▶ [RECORDS SUPPLIED]
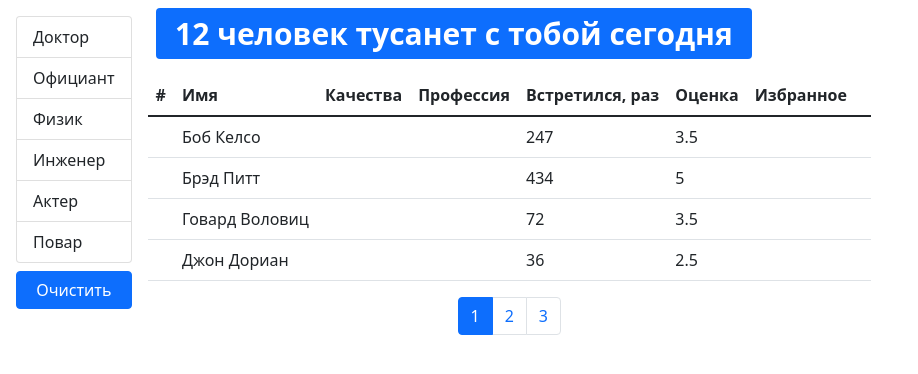
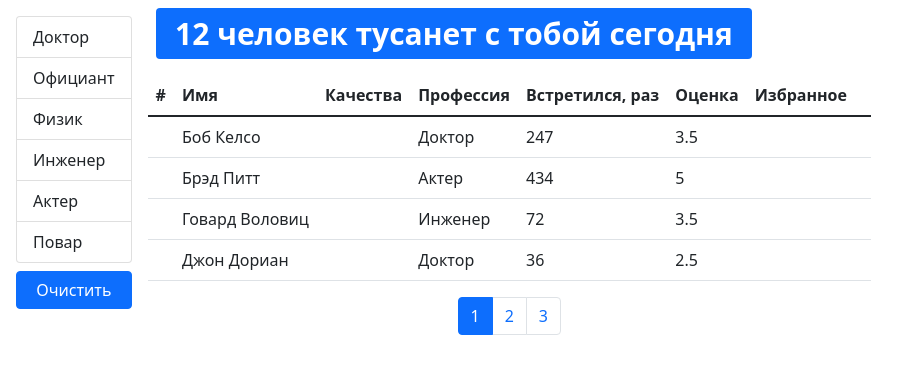
Before and after one commit to annieareyouokay/fast_company, a React (Create React App) app: page / in a window 1280 px wide. Shown: the top 374 px of the page, without its empty margins (0-918 px from the left). Built offline with nearby package versions, Linux system fonts and the light colour scheme.

Commit message:
added sort buttons

```diff
--- a/src/app/components/tableBody.jsx
+++ b/src/app/components/tableBody.jsx
@@ -1,5 +1,6 @@
 import React from 'react';
 import PropTypes from 'prop-types';
+import _ from 'lodash';
 
 const TableBody = ({ data, columns }) => {
   return (
@@ -7,7 +8,7 @@ const TableBody = ({ data, columns }) => {
       {data.map((item) => (
         <tr key={item._id}>
           {Object.keys(columns).map((column) => (
-            <td key={column}>{item[columns[column].path]}</td>
+            <td key={column}>{_.get(item, columns[column].path)}</td>
           ))}
         </tr>
       ))}
--- a/src/app/components/usersTable.jsx
+++ b/src/app/components/usersTable.jsx
@@ -17,8 +17,8 @@ const UsersTable = ({
     professions: { path: 'profession.name', name: 'Профессия' },
     completedMeetings: { path: 'completedMeetings', name: 'Встретился, раз' },
     rate: { path: 'rate', name: 'Оценка' },
-    bookmark: { path: 'bookmark', name: 'Избранное' },
-    delete: {}
+    bookmark: { path: 'bookmark', name: 'Избранное', component: 'bookmark' },
+    delete: { component: 'delete' }
   };
   return (
     <table className="table">
```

▶ [TASK DIRECTIONS] Every entry above needs to be retyped exactly; drop the pictures.

▶ [EXERCISE OUTPUT]
Before and after one commit to annieareyouokay/fast_company, a React (Create React App) app: page / in a window 1280 px wide. Shown: the top 374 px of the page, without its empty margins (0-918 px from the left). Built offline with nearby package versions, Linux system fonts and the light colour scheme.

Commit message:
added sort buttons

```diff
--- a/src/app/components/tableBody.jsx
+++ b/src/app/components/tableBody.jsx
@@ -1,5 +1,6 @@
 import React from 'react';
 import PropTypes from 'prop-types';
+import _ from 'lodash';
 
 const TableBody = ({ data, columns }) => {
   return (
@@ -7,7 +8,7 @@ const TableBody = ({ data, columns }) => {
       {data.map((item) => (
         <tr key={item._id}>
           {Object.keys(columns).map((column) => (
-            <td key={column}>{item[columns[column].path]}</td>
+            <td key={column}>{_.get(item, columns[column].path)}</td>
           ))}
         </tr>
       ))}
--- a/src/app/components/usersTable.jsx
+++ b/src/app/components/usersTable.jsx
@@ -17,8 +17,8 @@ const UsersTable = ({
     professions: { path: 'profession.name', name: 'Профессия' },
     completedMeetings: { path: 'completedMeetings', name: 'Встретился, раз' },
     rate: { path: 'rate', name: 'Оценка' },
-    bookmark: { path: 'bookmark', name: 'Избранное' },
-    delete: {}
+    bookmark: { path: 'bookmark', name: 'Избранное', component: 'bookmark' },
+    delete: { component: 'delete' }
   };
   return (
     <table className="table">
```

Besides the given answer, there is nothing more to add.